Please return only the lines from the one holding "Before and after one commit to sung92/social-proof-section, a" through the one holding "Also changed, not shown: 1 other file.", exactly as they appear in the records below, both ends included.

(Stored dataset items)
------------------------------------

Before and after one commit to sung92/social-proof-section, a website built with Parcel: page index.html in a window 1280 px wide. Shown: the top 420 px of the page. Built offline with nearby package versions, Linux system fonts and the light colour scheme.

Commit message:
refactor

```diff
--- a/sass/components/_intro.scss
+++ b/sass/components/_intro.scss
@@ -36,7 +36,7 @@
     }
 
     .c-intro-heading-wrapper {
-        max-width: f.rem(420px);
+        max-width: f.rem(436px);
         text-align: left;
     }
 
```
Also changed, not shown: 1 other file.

------------------------------------

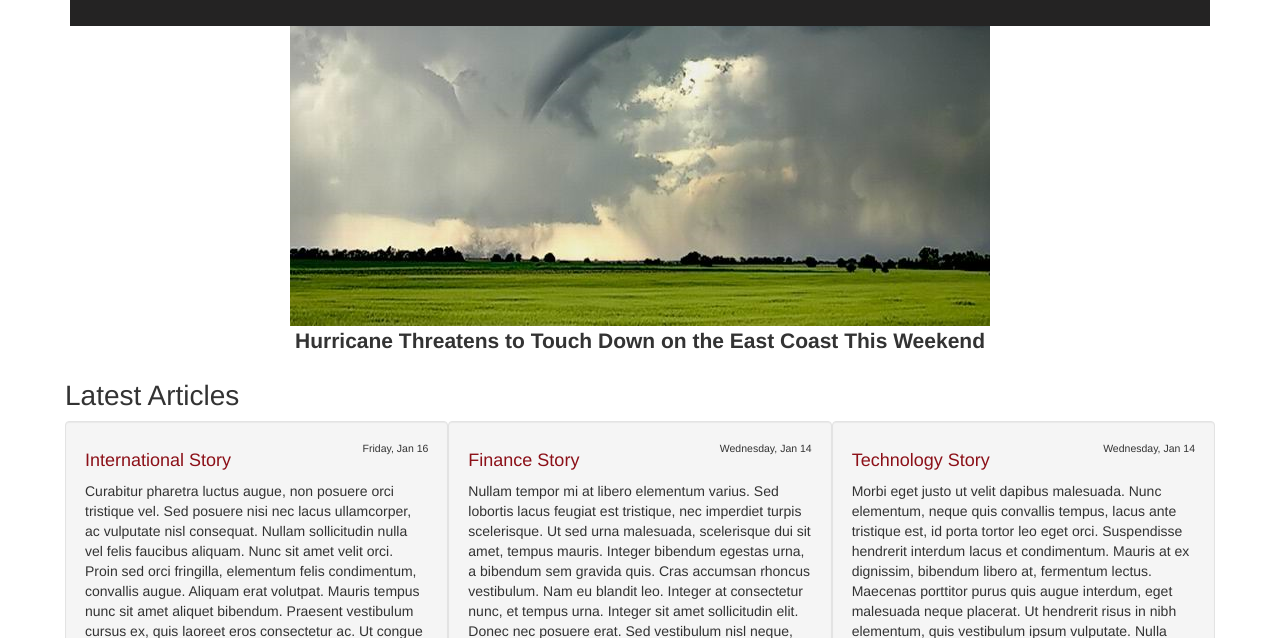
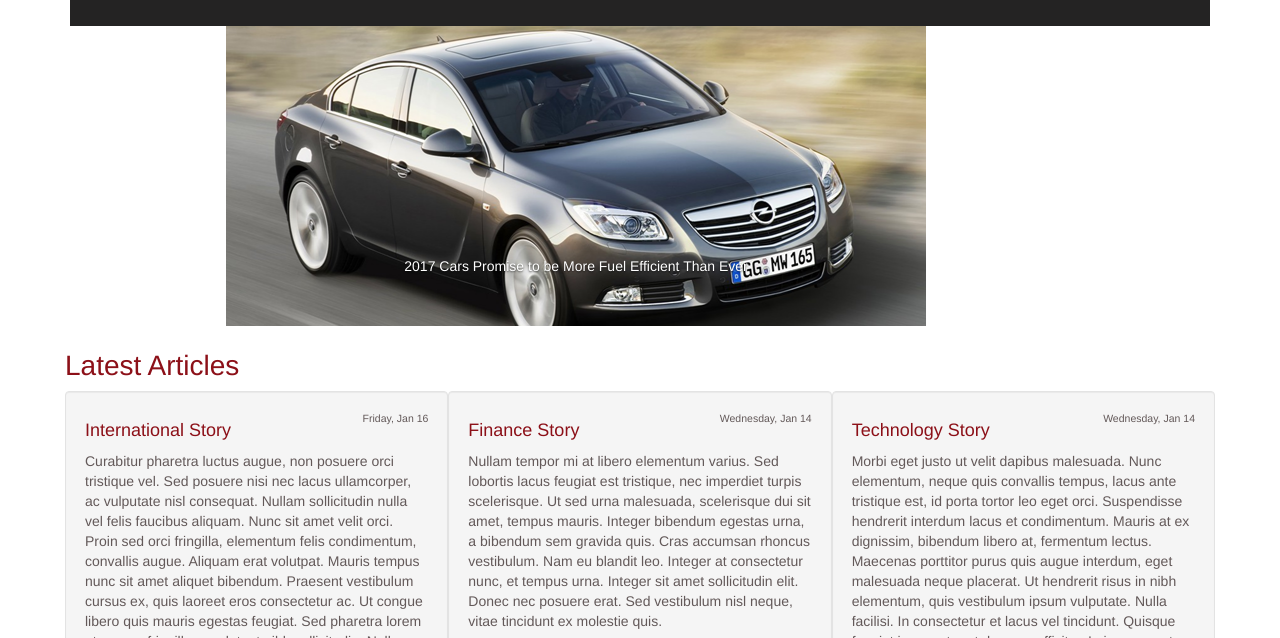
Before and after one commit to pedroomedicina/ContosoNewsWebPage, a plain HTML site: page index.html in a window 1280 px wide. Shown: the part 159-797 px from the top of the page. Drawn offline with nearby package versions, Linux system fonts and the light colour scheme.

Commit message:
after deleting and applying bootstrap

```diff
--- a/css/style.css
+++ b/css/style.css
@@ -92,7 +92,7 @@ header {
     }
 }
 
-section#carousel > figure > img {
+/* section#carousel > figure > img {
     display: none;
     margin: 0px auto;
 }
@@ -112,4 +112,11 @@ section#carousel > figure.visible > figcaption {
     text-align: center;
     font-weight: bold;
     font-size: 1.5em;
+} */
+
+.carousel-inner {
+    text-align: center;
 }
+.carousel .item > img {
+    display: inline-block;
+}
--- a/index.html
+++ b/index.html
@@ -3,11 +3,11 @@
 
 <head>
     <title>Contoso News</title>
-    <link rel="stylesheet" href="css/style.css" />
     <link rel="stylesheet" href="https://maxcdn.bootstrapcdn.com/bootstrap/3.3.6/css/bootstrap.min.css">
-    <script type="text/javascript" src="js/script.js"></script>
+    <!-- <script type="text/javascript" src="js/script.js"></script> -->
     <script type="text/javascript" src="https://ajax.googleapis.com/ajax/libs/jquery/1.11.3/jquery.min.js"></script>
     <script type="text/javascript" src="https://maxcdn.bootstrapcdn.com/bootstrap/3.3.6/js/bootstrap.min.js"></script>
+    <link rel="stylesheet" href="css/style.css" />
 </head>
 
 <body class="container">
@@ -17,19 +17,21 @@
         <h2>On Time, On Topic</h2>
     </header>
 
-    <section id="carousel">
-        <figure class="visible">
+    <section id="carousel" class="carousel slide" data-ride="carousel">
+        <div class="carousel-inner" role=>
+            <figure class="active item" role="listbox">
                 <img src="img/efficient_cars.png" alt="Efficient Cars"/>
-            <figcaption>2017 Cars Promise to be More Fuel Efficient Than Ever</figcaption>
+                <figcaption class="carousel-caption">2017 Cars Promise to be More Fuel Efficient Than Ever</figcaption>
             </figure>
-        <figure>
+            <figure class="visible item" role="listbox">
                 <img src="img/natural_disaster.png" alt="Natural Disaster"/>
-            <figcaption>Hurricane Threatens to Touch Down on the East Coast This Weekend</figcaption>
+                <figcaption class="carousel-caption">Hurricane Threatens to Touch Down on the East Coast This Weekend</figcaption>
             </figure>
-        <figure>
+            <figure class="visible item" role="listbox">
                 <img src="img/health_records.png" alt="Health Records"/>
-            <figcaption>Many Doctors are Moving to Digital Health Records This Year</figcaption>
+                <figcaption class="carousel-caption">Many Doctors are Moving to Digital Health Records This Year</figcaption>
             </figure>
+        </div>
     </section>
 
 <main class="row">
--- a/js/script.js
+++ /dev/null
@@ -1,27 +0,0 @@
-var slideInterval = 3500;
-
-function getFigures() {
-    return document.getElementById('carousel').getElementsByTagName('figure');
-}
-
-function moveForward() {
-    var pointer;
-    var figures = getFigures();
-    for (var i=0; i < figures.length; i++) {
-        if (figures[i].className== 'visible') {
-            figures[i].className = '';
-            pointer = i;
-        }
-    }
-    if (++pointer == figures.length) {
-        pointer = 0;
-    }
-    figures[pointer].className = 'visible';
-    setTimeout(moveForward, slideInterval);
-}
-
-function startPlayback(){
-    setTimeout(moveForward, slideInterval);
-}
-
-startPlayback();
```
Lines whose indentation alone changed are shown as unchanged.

------------------------------------

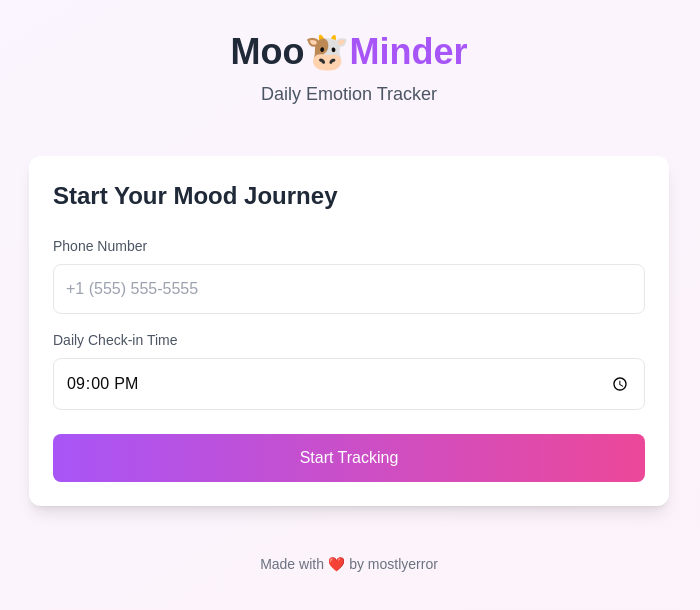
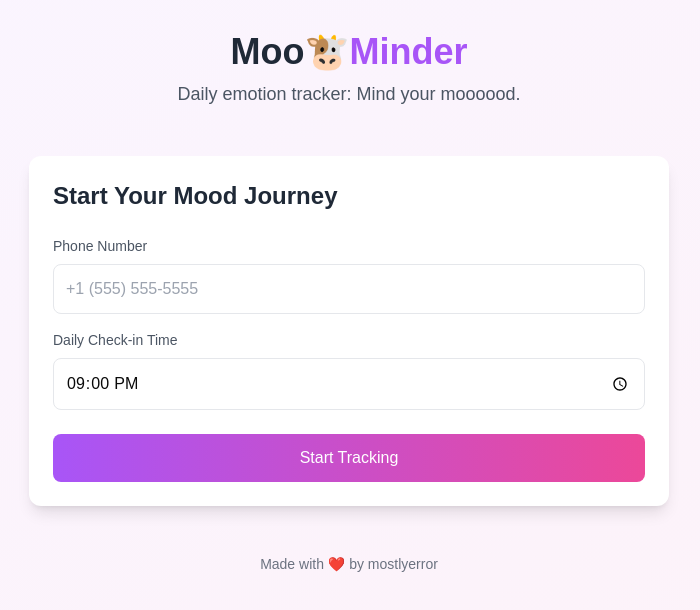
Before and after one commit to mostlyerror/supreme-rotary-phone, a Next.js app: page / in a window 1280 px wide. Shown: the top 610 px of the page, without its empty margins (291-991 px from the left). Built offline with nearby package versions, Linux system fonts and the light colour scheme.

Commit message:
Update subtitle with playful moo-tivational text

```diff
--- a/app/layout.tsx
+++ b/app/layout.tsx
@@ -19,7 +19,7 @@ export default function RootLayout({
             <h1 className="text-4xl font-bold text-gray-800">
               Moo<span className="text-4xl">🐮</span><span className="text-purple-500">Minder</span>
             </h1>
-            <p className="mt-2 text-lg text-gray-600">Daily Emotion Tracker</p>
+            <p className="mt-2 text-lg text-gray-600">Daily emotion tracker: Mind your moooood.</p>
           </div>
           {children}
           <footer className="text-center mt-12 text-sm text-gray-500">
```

------------------------------------

- **Finished exercise**
Before and after one commit to sung92/social-proof-section, a website built with Parcel: page index.html in a window 1280 px wide. Shown: the top 420 px of the page. Built offline with nearby package versions, Linux system fonts and the light colour scheme.

Commit message:
refactor

```diff
--- a/sass/components/_intro.scss
+++ b/sass/components/_intro.scss
@@ -36,7 +36,7 @@
     }
 
     .c-intro-heading-wrapper {
-        max-width: f.rem(420px);
+        max-width: f.rem(436px);
         text-align: left;
     }
 
```
Also changed, not shown: 1 other file.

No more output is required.